What is Inheritance Tax?
Inheritance tax or IHT as its widely known is payable on everything you have when you pass away.
‘In the UK it is tax levied on property and money acquired by gift or inheritance’ – Definitions from Oxford Languages
This includes all the following:
- Your home
- Any other property or land
- Jewellery, Art, Cars
This is normally charged at 40% of the value of your estate above the IHT Nil rate band which is currently £325,000 per person.
It should be noted married couples or couples in a civil partnership can combine their IHT thresholds, resulting in a joint threshold of £650,000.
In addition to the nil rate band, an extra allowance was introduced in April 2017. This is known as the Residence Nil Rate Band (RNRB). The RNRB for the current tax year is £175,000 per person. However, the RNRB can only be used for married couples with direct descendants.
This means a married couple can potentially pass on up to £1 millions without having to pay any IHT tax when the second death occurs.
If you give away your home to your children (including adopted, foster or stepchildren) or grandchildren your threshold can increase to £500,000.
There are several planning techniques which can be utilised to mitigate any potential IHT to pay.

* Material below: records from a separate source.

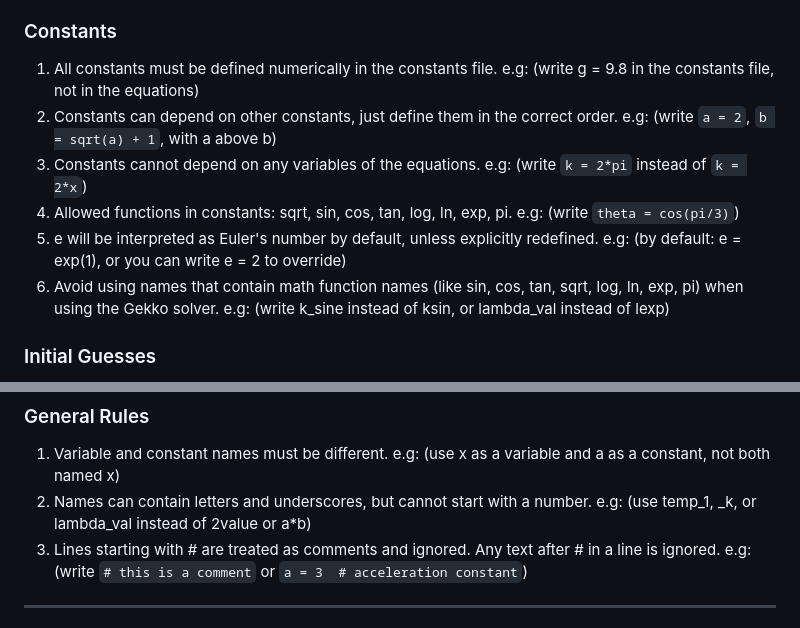
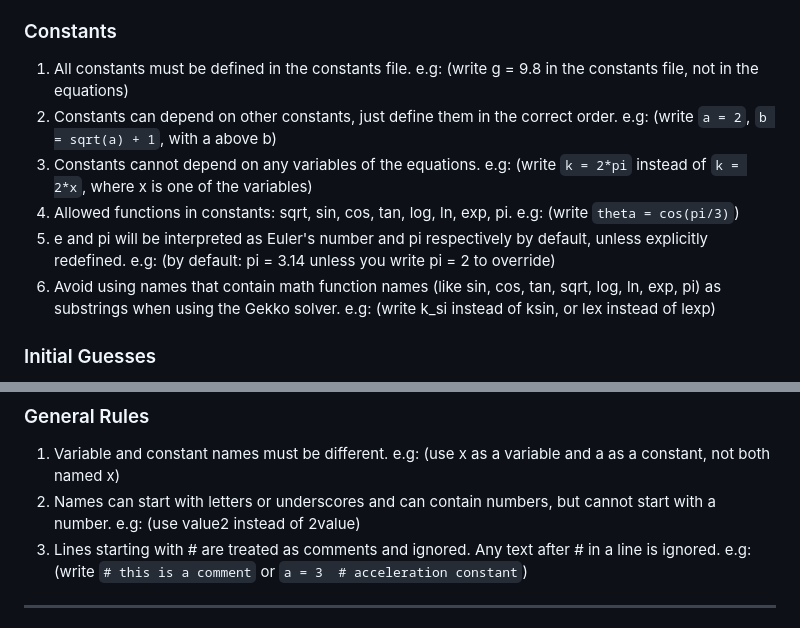
Before and after one commit to srishtichayal/nonlinearequation_solver, a Markdown page: README.md, 2 parts joined by grey strips. GitHub-like rendering.

````diff
--- a/README.md
+++ b/README.md
@@ -205,18 +205,18 @@ python code_runner.py --solver scipyls --equations system_of_equations_MBE.txt s
    e.g: (write exp(1) if you mean Euler’s number, not e)
 
 ### Constants
-1. All constants must be defined numerically in the constants file.
+1. All constants must be defined in the constants file.
    e.g: (write g = 9.8 in the constants file, not in the equations)
 2. Constants can depend on other constants, just define them in the correct order.
    e.g: (write ```a = 2```, ```b = sqrt(a) + 1```, with a above b)
 3. Constants cannot depend on any variables of the equations.
-   e.g: (write ```k = 2*pi``` instead of ```k = 2*x```)
+   e.g: (write ```k = 2*pi``` instead of ```k = 2*x```, where x is one of the variables)
 4. Allowed functions in constants: sqrt, sin, cos, tan, log, ln, exp, pi.
    e.g: (write ```theta = cos(pi/3)```)
-5. e will be interpreted as Euler's number by default, unless explicitly redefined.
-   e.g: (by default: e = exp(1), or you can write e = 2 to override)
-6. Avoid using names that contain math function names (like sin, cos, tan, sqrt, log, ln, exp, pi) when using the Gekko solver.
-   e.g: (write k_sine instead of ksin, or lambda_val instead of lexp)
+5. e and pi will be interpreted as Euler's number and pi respectively by default, unless explicitly redefined.
+   e.g: (by default: pi = 3.14 unless you write pi = 2 to override)
+6. Avoid using names that contain math function names (like sin, cos, tan, sqrt, log, ln, exp, pi) as substrings when using the Gekko solver.
+   e.g: (write k_si instead of ksin, or lex instead of lexp)
 
 ### Initial Guesses
 1. Initial guesses must be numeric values only (x = 1.5, y = 0).
@@ -228,8 +228,8 @@ python code_runner.py --solver scipyls --equations system_of_equations_MBE.txt s
 ### General Rules
 1. Variable and constant names must be different.
    e.g: (use x as a variable and a as a constant, not both named x)
-2. Names can contain letters and underscores, but cannot start with a number.
-   e.g: (use temp_1, _k, or lambda_val instead of 2value or a*b)
+2. Names can start with letters or underscores and can contain numbers, but cannot start with a number.
+   e.g: (use value2 instead of 2value)
 3. Lines starting with # are treated as comments and ignored. Any text after # in a line is ignored.
    e.g: (write ```# this is a comment``` or ```a = 3  # acceleration constant```)
 
````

Written by Raffaelle Castaldo DipFA PETR, IFA at Beesure Ltd